All of the above examples are just examples of different best practices that you need to consider. When writing code, you should, of course, keep all the best practices in mind that you can think of. But there is no need to consider them all at the same time. Make a balance between code quality and speed of development, applying the best practices that apply to the situation you're in at that point. The best practices are best practices for a majority of the situations, but they are generalized so as to apply to a majority of the situations. This also means they may not apply to your situation, or there may be more important things you should weigh in. So read up on all the best practices, keep them in mind, but think before you do. Apply the best practices wisely after weighing all the factors that apply to your situation. And please, please use your common sense.

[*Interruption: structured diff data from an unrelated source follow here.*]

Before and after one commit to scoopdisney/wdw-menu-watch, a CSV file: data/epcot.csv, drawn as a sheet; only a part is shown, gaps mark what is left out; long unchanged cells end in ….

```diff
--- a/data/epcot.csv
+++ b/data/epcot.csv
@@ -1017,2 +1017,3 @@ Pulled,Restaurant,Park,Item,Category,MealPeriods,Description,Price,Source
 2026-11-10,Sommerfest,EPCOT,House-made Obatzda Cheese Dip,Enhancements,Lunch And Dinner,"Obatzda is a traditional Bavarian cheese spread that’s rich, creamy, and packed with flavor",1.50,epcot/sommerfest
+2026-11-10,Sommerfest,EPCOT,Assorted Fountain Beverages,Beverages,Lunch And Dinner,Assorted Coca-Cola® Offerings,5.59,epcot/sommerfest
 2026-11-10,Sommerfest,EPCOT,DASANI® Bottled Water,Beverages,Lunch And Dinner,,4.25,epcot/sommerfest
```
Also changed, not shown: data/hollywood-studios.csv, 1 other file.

Code Kata Day

Today I was at the DomCode Code Kata Day in Utrecht. Over the course of the day, we were given 4 different code katas with about an hour each to solve the problem. You could either pick a programming language you wanted to learn more about or use the wheel of languages to get a random language. Here's a summary of the day and how it helped me become a better programmer and why I think it worked so well.

Kata 1: 99 bottles of Kotlin

The first kata we got to do was a relatively simple one (with some minor but nasty details): 99 bottles. The idea is to write a piece of code that would "sing" the 99 botles of beer song. I spun the wheel and got Kotlin as the language to use for this kata. Given my experience is about 99.999% PHP, any venture outside of PHP would be an interesting exercise I was quite curious about whether I could solve this. But the problem was relatively easy, so I set out to try it.

Kotlin is a relatively easy language to get started in, especially when you're used to languages such as PHP and Python. The syntax is quite similar and the documentation is pretty good. It didn't take long until I had my first attempt working. Well, almost working. As it turned out I had not taken into account that when there are 2 bottles of beer on the wall and you take one down, there is not 1 bottles of beer on the wall but there is 1 bottle of beer (thanks Ross for pointing that one out). After quickly fixing that, it worked like a charm. Ross gently nudged me to look at the when syntax, and since I had some time left I decided to refactor my first attempt into using when. Success! It looked a lot more readable and it worked like a charm.

Kata 2: OCR

In the second kata we went back to the days of yore when printing fancy stuff required ASCII art. In this case, we get a file with numbers in fancy ASCII and we need to parse it to PHP. I spun the wheel and was told to use Python for this, but to get my head around how to parse stuff like this I started out with a proof of concept in PHP. Unfortunately even getting this to work with PHP took me way too long, so I ended up not being able to finish a Python version. The PHP version works like a charm though. It turns out one of the biggest challenges I had was the fact that ASCII also relies heavily on spaces and my PHP IDE of choice (PHPStorm) strips spaces at the end of a file automatically. My code was working for a long time and I didn't realize the problem was with the file I was trying to parse!

Despite only having done this kata with my regular language of choice this was still a very good exercise in parsing unconvential data structures. Having to think about how to parse characters that are actually 3 lines high is pretty interesting, and I think I found a decent solution given the time constraints I had.

Kata 3: Pig Latin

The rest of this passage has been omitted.